As it stands, our veneration of the founding figures, documents, institutions, and values as holy blinds us to the structural injustice all around us.
Why do institutions that enabled structural inequality under slavery, apartheid or Jim Crow remain unchanged after such systems become illegal? How can we expect to eradicate structural inequality when oppressive structures remain firmly intact?
Why don’t we judge learners not by the tests they were set up to fail, nor the university attainment they were intended never to achieve, but by something else?
My first two weeks in Cape Town have presented me with a series of messy tensions that I’ll have to navigate over the next few weeks and months.
Recognizing that not everyone has agreed with me or liked me during this time, I will say that getting people to do so is no longer a goal of mine.
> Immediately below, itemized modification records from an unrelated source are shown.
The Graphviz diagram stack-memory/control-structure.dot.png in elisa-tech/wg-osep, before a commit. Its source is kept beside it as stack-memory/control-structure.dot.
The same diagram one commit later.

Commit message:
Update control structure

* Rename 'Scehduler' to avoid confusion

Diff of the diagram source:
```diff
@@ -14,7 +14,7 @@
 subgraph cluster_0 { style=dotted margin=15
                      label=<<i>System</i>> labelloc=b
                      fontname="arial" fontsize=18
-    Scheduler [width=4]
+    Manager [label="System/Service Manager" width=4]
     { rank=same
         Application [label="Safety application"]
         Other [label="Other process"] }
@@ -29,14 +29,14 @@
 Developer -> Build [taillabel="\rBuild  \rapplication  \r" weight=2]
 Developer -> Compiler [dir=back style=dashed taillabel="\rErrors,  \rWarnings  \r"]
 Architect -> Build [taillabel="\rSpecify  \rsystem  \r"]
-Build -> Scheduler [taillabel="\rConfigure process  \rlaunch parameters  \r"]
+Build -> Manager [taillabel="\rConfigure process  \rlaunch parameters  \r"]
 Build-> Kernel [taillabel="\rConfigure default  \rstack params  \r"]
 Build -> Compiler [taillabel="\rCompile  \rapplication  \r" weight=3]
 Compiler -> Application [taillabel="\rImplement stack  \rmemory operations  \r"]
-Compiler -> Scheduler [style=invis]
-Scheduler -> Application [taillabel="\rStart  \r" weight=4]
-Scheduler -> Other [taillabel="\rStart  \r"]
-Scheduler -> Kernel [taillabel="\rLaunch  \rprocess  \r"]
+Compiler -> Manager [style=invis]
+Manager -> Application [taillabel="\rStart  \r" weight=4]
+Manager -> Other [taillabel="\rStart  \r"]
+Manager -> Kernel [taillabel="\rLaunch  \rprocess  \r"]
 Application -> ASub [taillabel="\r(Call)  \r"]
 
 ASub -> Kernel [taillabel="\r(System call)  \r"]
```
What I hope I’ve done over the past 10 weeks is to get people to think critically about some of the following questions:
At stake in the multibillion-dollar American-Israeli occupation of Palestine are contemporary issues that I and many other Stanford students care about, including the increase of racial profiling, police brutality against nonviolent political dissidents, American immigration policy and the welfare of the global poor.
Stanford University, the American media and the United States government are all complicit in the atrocities that have developed in the Gaza Strip over the past few days.
Barack Obama’s reelection is not a political end – nor does it guarantee the beginning of a future that values human rights and social justice.